(Extracted data entries)
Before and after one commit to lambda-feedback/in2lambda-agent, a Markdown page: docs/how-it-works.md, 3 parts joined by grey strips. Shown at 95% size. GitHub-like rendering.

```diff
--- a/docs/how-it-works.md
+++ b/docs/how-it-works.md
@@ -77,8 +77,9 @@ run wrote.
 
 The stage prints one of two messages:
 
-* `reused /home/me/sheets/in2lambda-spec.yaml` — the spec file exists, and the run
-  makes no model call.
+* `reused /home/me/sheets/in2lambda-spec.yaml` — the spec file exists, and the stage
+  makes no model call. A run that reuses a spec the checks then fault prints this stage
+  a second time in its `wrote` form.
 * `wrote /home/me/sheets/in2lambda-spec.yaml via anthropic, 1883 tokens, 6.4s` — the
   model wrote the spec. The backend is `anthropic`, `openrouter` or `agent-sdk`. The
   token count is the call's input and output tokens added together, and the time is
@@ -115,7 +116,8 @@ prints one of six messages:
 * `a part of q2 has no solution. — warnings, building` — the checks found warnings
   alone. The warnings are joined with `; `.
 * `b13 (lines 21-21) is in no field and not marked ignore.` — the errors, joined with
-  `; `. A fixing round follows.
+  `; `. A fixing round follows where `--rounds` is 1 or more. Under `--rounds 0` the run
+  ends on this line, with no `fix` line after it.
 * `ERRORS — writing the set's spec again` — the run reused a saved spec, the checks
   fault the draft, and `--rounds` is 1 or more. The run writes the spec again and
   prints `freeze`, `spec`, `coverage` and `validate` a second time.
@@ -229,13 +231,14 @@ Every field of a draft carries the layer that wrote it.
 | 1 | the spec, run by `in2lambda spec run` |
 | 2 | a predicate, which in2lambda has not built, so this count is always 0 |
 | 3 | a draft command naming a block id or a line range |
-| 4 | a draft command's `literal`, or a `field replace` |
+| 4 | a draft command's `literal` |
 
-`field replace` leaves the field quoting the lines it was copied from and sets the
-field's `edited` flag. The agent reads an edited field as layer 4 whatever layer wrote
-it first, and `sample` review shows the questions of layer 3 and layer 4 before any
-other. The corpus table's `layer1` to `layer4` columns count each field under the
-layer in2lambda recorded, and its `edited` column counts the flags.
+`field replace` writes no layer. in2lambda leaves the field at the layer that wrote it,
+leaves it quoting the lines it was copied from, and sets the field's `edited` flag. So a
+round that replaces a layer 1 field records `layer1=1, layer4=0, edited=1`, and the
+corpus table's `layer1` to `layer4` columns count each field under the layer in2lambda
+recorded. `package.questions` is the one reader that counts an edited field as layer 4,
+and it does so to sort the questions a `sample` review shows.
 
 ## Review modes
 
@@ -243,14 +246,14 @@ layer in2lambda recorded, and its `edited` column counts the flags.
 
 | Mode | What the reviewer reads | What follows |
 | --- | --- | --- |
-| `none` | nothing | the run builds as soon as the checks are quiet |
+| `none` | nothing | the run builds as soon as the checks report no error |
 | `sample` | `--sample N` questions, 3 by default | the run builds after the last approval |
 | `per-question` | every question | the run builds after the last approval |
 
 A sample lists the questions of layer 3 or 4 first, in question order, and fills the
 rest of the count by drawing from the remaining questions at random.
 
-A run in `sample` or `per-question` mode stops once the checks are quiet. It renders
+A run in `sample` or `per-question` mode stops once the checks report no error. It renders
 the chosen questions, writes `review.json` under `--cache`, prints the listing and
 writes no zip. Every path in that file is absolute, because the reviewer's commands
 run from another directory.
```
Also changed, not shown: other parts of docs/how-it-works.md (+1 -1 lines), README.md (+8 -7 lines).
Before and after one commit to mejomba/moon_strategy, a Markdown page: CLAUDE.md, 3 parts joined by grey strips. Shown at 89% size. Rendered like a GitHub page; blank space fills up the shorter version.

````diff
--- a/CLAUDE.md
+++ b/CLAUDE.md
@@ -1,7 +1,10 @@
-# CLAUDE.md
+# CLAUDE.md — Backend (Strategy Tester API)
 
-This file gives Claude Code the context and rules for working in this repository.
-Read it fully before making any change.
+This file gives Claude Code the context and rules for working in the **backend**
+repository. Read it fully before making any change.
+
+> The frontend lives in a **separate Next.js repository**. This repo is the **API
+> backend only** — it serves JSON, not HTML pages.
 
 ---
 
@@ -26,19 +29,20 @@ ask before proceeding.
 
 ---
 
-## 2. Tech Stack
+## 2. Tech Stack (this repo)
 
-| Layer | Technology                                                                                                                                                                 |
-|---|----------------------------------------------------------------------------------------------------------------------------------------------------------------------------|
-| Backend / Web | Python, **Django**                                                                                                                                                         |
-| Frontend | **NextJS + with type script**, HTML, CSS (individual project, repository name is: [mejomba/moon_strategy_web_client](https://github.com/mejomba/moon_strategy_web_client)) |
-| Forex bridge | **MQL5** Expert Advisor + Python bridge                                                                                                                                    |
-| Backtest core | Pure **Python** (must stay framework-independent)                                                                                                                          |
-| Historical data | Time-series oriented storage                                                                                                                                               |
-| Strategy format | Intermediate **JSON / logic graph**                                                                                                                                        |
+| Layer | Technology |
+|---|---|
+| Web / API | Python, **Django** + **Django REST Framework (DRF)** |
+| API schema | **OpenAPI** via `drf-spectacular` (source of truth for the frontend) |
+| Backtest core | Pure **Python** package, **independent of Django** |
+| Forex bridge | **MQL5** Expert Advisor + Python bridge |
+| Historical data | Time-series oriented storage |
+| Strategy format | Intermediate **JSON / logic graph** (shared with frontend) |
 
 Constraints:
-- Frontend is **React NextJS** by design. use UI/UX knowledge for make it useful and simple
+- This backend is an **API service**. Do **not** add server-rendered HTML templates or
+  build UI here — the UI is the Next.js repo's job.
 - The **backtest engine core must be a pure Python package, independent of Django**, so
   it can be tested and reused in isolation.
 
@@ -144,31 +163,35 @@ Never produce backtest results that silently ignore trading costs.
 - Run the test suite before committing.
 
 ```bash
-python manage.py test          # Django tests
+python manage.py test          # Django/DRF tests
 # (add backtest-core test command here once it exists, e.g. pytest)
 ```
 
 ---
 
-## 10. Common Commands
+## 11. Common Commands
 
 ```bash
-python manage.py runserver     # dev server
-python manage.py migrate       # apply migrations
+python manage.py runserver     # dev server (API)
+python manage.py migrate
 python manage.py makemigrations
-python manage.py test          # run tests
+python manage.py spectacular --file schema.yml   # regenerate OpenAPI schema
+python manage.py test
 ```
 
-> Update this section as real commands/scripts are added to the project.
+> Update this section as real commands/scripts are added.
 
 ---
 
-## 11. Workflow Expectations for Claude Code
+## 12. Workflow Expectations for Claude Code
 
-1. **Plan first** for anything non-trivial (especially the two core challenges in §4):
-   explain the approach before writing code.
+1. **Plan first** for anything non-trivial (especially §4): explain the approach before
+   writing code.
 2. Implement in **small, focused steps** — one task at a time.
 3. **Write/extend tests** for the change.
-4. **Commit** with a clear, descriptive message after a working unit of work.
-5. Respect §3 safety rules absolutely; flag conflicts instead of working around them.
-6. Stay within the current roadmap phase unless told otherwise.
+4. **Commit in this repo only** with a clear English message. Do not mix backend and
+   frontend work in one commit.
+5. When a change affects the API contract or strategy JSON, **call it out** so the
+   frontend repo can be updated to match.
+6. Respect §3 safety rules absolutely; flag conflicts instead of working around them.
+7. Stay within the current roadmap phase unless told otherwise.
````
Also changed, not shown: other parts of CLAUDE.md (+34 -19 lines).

* Exercise requirements: Identify the lines in the entries that hold "working" and return each one.

* Answer box:
-This file gives Claude Code the context and rules for working in this repository.
+This file gives Claude Code the context and rules for working in the **backend**
-4. **Commit** with a clear, descriptive message after a working unit of work.
-5. Respect §3 safety rules absolutely; flag conflicts instead of working around them.
+6. Respect §3 safety rules absolutely; flag conflicts instead of working around them.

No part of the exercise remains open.